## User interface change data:
****************

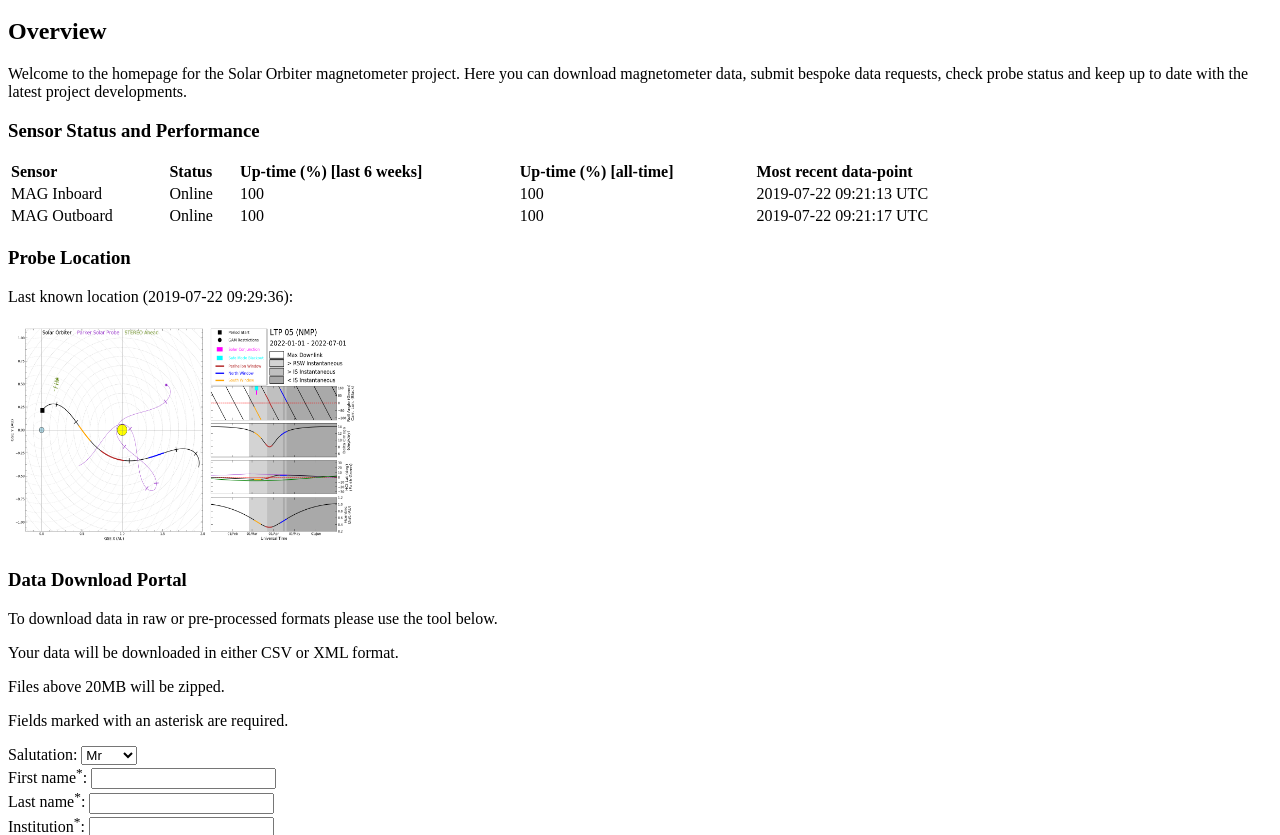
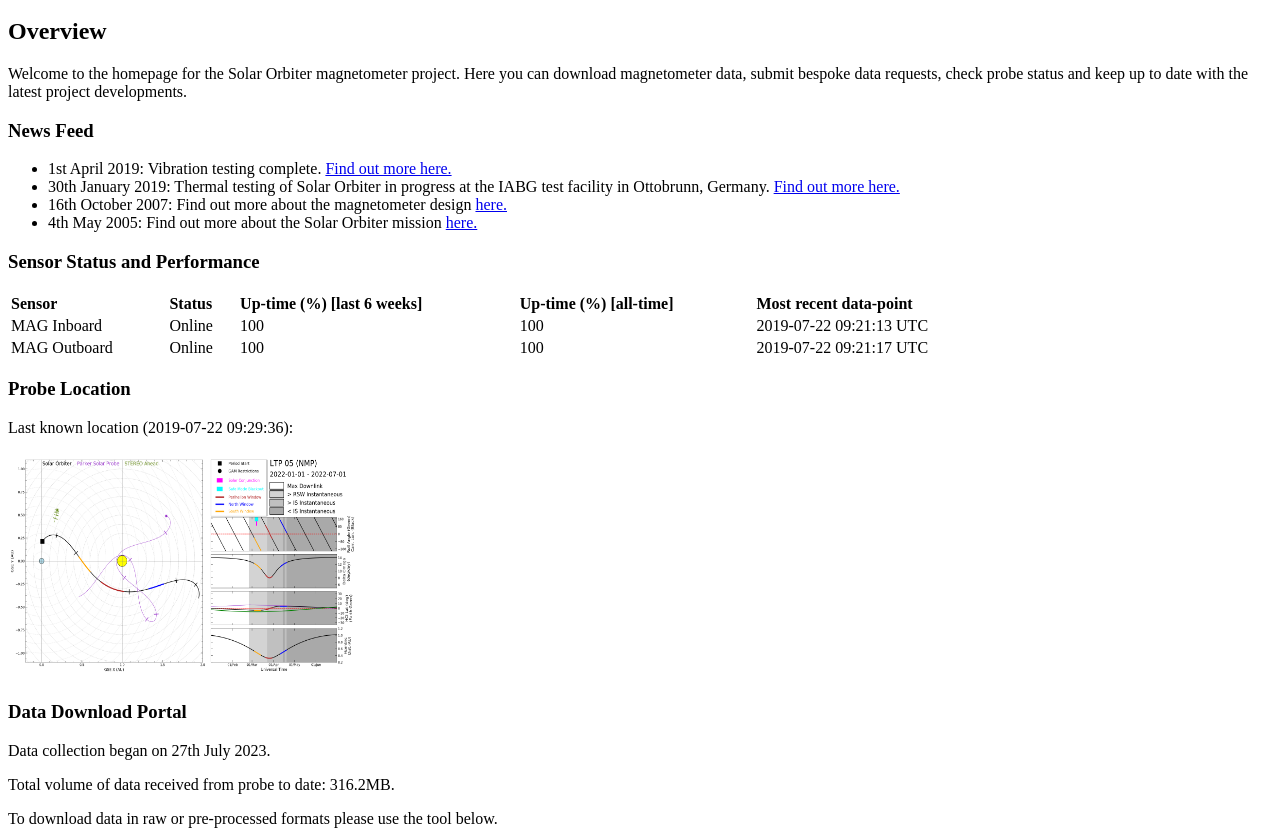
Before and after one commit to vsevans/vsevans.github.io, a plain HTML site: page index.html in a window 1280 px wide. Shown: the part 116-951 px from the top of the page. Drawn offline with Linux system fonts and the light colour scheme.

Commit message:
Add files via upload

```diff
--- a/index.html
+++ b/index.html
@@ -32,6 +32,20 @@
 	<h2>Overview</h2>
 	<p>Welcome to the homepage for the Solar Orbiter magnetometer project. Here you can download magnetometer data, submit bespoke data requests, check probe status and keep up to date with the latest project developments. </p>
 
+
+	<h3>News Feed</h3>
+	<ul>
+		<li>1st April 2019: Vibration testing complete. <a href="http://sci.esa.int/solar-orbiter/61259-3-good-vibes-for-solar-orbiter/">Find out more here.</a>
+				<li>30th January 2019: Thermal testing of Solar Orbiter in progress at the IABG test facility in Ottobrunn, Germany. <a href="https://www.esa.int/spaceinimages/Images/2019/01/Thermal_testing_of_Solar_Orbiter">Find out more here.</a></li>
+				<li>16th October 2007: Find out more about the magnetometer design
+<a href="https://doi.org/10.1088/0957-0233/18/11/050">here.</a>
+			</li>
+							<li>4th May 2005: Find out more about the Solar Orbiter mission
+<a href="https://doi.org/10.1016/j.asr.2003.01.003">here.</a>
+			</li>
+	</ul>
+
+
 	<h3>Sensor Status and Performance</h3>
 	<table style="width:80%">
 		<tr>
@@ -62,6 +76,8 @@
 	<img src="img/SOtrajectory.png" height=225px width=350px>
 
 	<h3> Data Download Portal</h3>
+	<p> Data collection began on 27th July 2023.</p>
+	<p> Total volume of data received from probe to date: 316.2MB.</p>
 	<p width=50px>To download data in raw or pre-processed formats please use the tool below. </p>
 	<p>	Your data will be downloaded in either CSV or XML format. </p>
 	<p>Files above 20MB will be zipped.</p>
@@ -93,8 +109,14 @@
 
 		Include metadata:
 <input type="checkbox" name="include_metadata" value="y"> <br><br>
+
+	Data format: <br> <input type="checkbox" name="CSV" value="y"> csv<br>
+<input type="checkbox" name="xml" value="y"> xml<br><br>
+
 		<input type="submit" value="Request Download">
 	</form>
+
+
 
 </div>
 </body>
```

****************

## Required work:
The answer is the records above, repeated exactly, with no picture in it.

## Completed task:
Before and after one commit to vsevans/vsevans.github.io, a plain HTML site: page index.html in a window 1280 px wide. Shown: the part 116-951 px from the top of the page. Drawn offline with Linux system fonts and the light colour scheme.

Commit message:
Add files via upload

```diff
--- a/index.html
+++ b/index.html
@@ -32,6 +32,20 @@
 	<h2>Overview</h2>
 	<p>Welcome to the homepage for the Solar Orbiter magnetometer project. Here you can download magnetometer data, submit bespoke data requests, check probe status and keep up to date with the latest project developments. </p>
 
+
+	<h3>News Feed</h3>
+	<ul>
+		<li>1st April 2019: Vibration testing complete. <a href="http://sci.esa.int/solar-orbiter/61259-3-good-vibes-for-solar-orbiter/">Find out more here.</a>
+				<li>30th January 2019: Thermal testing of Solar Orbiter in progress at the IABG test facility in Ottobrunn, Germany. <a href="https://www.esa.int/spaceinimages/Images/2019/01/Thermal_testing_of_Solar_Orbiter">Find out more here.</a></li>
+				<li>16th October 2007: Find out more about the magnetometer design
+<a href="https://doi.org/10.1088/0957-0233/18/11/050">here.</a>
+			</li>
+							<li>4th May 2005: Find out more about the Solar Orbiter mission
+<a href="https://doi.org/10.1016/j.asr.2003.01.003">here.</a>
+			</li>
+	</ul>
+
+
 	<h3>Sensor Status and Performance</h3>
 	<table style="width:80%">
 		<tr>
@@ -62,6 +76,8 @@
 	<img src="img/SOtrajectory.png" height=225px width=350px>
 
 	<h3> Data Download Portal</h3>
+	<p> Data collection began on 27th July 2023.</p>
+	<p> Total volume of data received from probe to date: 316.2MB.</p>
 	<p width=50px>To download data in raw or pre-processed formats please use the tool below. </p>
 	<p>	Your data will be downloaded in either CSV or XML format. </p>
 	<p>Files above 20MB will be zipped.</p>
@@ -93,8 +109,14 @@
 
 		Include metadata:
 <input type="checkbox" name="include_metadata" value="y"> <br><br>
+
+	Data format: <br> <input type="checkbox" name="CSV" value="y"> csv<br>
+<input type="checkbox" name="xml" value="y"> xml<br><br>
+
 		<input type="submit" value="Request Download">
 	</form>
+
+
 
 </div>
 </body>
```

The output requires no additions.